The records below hold pictures; please leave those out and retype the rest exactly.

[Change detection outputs]
_ _ _ _

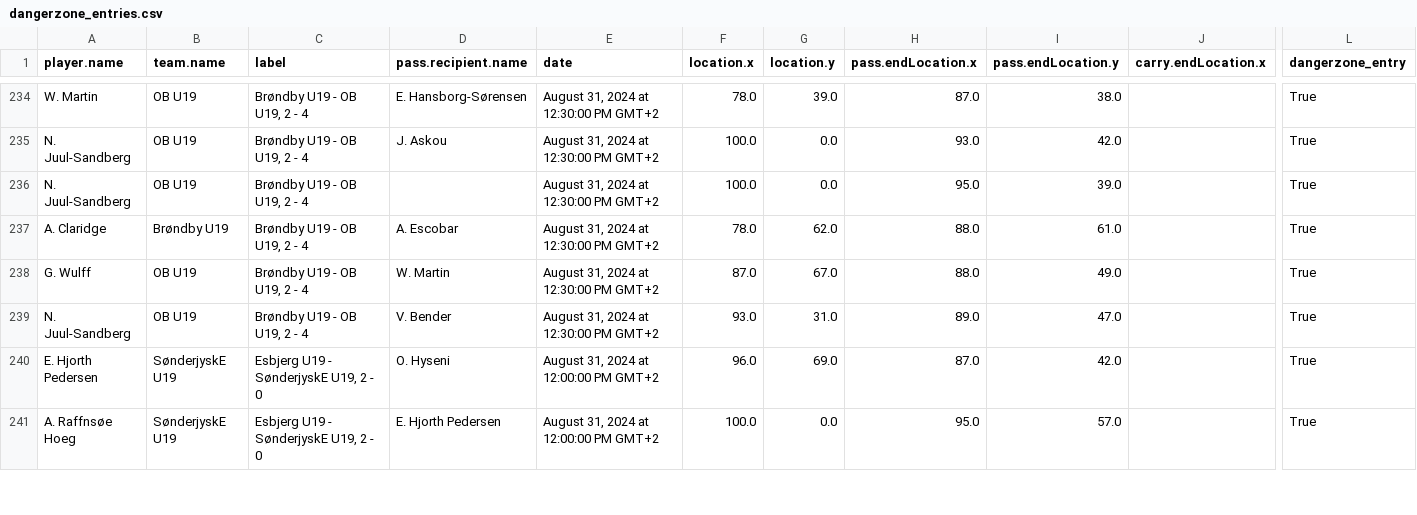
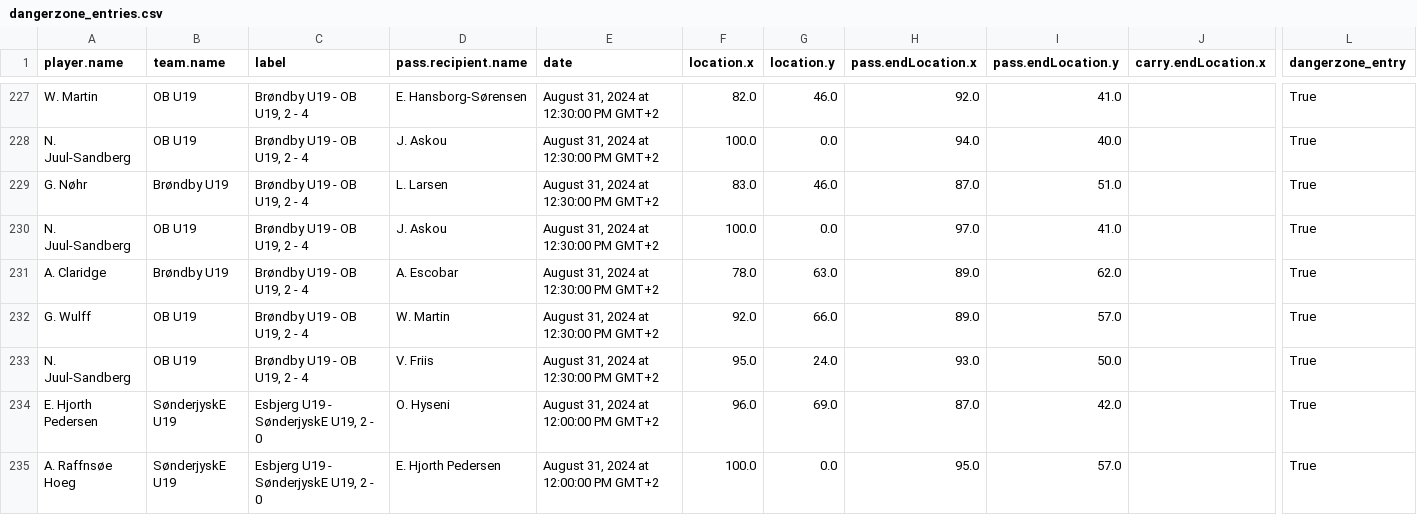
Before and after one commit to AC-Horsens/AC-Horsens-U19, a CSV file: dangerzone_entries.csv, drawn as a sheet; only a part is shown, gaps mark what is left out; addresses are those after the commit; rows hold the shown columns only; the diff covers the shown part only; the diff names each change by its address in the sheet, - before the commit and + after, or states it on an @@ line.

```diff
--- a/dangerzone_entries.csv
+++ b/dangerzone_entries.csv
-F227 (location.x): 78.0
+F227 (location.x): 82.0
-G227 (location.y): 39.0
+G227 (location.y): 46.0
-H227 (pass.endLocation.x): 87.0
+H227 (pass.endLocation.x): 92.0
-I227 (pass.endLocation.y): 38.0
+I227 (pass.endLocation.y): 41.0
-H228 (pass.endLocation.x): 93.0
+H228 (pass.endLocation.x): 94.0
-I228 (pass.endLocation.y): 42.0
+I228 (pass.endLocation.y): 40.0
+row 229: G. Nøhr | Brøndby U19 | Brøndby U19 - OB U19, 2 - 4 | L. Larsen | August 31, 2024 at 12:30:00 PM GMT+2 | 83.0 | 46.0 | 87.0 | 51.0 |  | True
-D230 (pass.recipient.name): (empty)
+D230 (pass.recipient.name): J. Askou
-H230 (pass.endLocation.x): 95.0
+H230 (pass.endLocation.x): 97.0
-I230 (pass.endLocation.y): 39.0
+I230 (pass.endLocation.y): 41.0
-G231 (location.y): 62.0
+G231 (location.y): 63.0
-H231:H232 (pass.endLocation.x): 88.0
+H231:H232 (pass.endLocation.x): 89.0
-I231 (pass.endLocation.y): 61.0
+I231 (pass.endLocation.y): 62.0
-F232 (location.x): 87.0
+F232 (location.x): 92.0
-G232 (location.y): 67.0
+G232 (location.y): 66.0
-I232 (pass.endLocation.y): 49.0
+I232 (pass.endLocation.y): 57.0
-D233 (pass.recipient.name): V. Bender
+D233 (pass.recipient.name): V. Friis
-F233 (location.x): 93.0
+F233 (location.x): 95.0
-G233 (location.y): 31.0
+G233 (location.y): 24.0
-H233 (pass.endLocation.x): 89.0
+H233 (pass.endLocation.x): 93.0
-I233 (pass.endLocation.y): 47.0
+I233 (pass.endLocation.y): 50.0
```
Also changed, not shown: 1 added row, 8 removed rows and 24 edited cells elsewhere in this file, PPDA.csv, groundduels_per_player.csv, 10 other files.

_ _ _ _

WRITTEN ANSWER -
Before and after one commit to AC-Horsens/AC-Horsens-U19, a CSV file: dangerzone_entries.csv, drawn as a sheet; only a part is shown, gaps mark what is left out; addresses are those after the commit; rows hold the shown columns only; the diff covers the shown part only; the diff names each change by its address in the sheet, - before the commit and + after, or states it on an @@ line.

```diff
--- a/dangerzone_entries.csv
+++ b/dangerzone_entries.csv
-F227 (location.x): 78.0
+F227 (location.x): 82.0
-G227 (location.y): 39.0
+G227 (location.y): 46.0
-H227 (pass.endLocation.x): 87.0
+H227 (pass.endLocation.x): 92.0
-I227 (pass.endLocation.y): 38.0
+I227 (pass.endLocation.y): 41.0
-H228 (pass.endLocation.x): 93.0
+H228 (pass.endLocation.x): 94.0
-I228 (pass.endLocation.y): 42.0
+I228 (pass.endLocation.y): 40.0
+row 229: G. Nøhr | Brøndby U19 | Brøndby U19 - OB U19, 2 - 4 | L. Larsen | August 31, 2024 at 12:30:00 PM GMT+2 | 83.0 | 46.0 | 87.0 | 51.0 |  | True
-D230 (pass.recipient.name): (empty)
+D230 (pass.recipient.name): J. Askou
-H230 (pass.endLocation.x): 95.0
+H230 (pass.endLocation.x): 97.0
-I230 (pass.endLocation.y): 39.0
+I230 (pass.endLocation.y): 41.0
-G231 (location.y): 62.0
+G231 (location.y): 63.0
-H231:H232 (pass.endLocation.x): 88.0
+H231:H232 (pass.endLocation.x): 89.0
-I231 (pass.endLocation.y): 61.0
+I231 (pass.endLocation.y): 62.0
-F232 (location.x): 87.0
+F232 (location.x): 92.0
-G232 (location.y): 67.0
+G232 (location.y): 66.0
-I232 (pass.endLocation.y): 49.0
+I232 (pass.endLocation.y): 57.0
-D233 (pass.recipient.name): V. Bender
+D233 (pass.recipient.name): V. Friis
-F233 (location.x): 93.0
+F233 (location.x): 95.0
-G233 (location.y): 31.0
+G233 (location.y): 24.0
-H233 (pass.endLocation.x): 89.0
+H233 (pass.endLocation.x): 93.0
-I233 (pass.endLocation.y): 47.0
+I233 (pass.endLocation.y): 50.0
```
Also changed, not shown: 1 added row, 8 removed rows and 24 edited cells elsewhere in this file, PPDA.csv, groundduels_per_player.csv, 10 other files.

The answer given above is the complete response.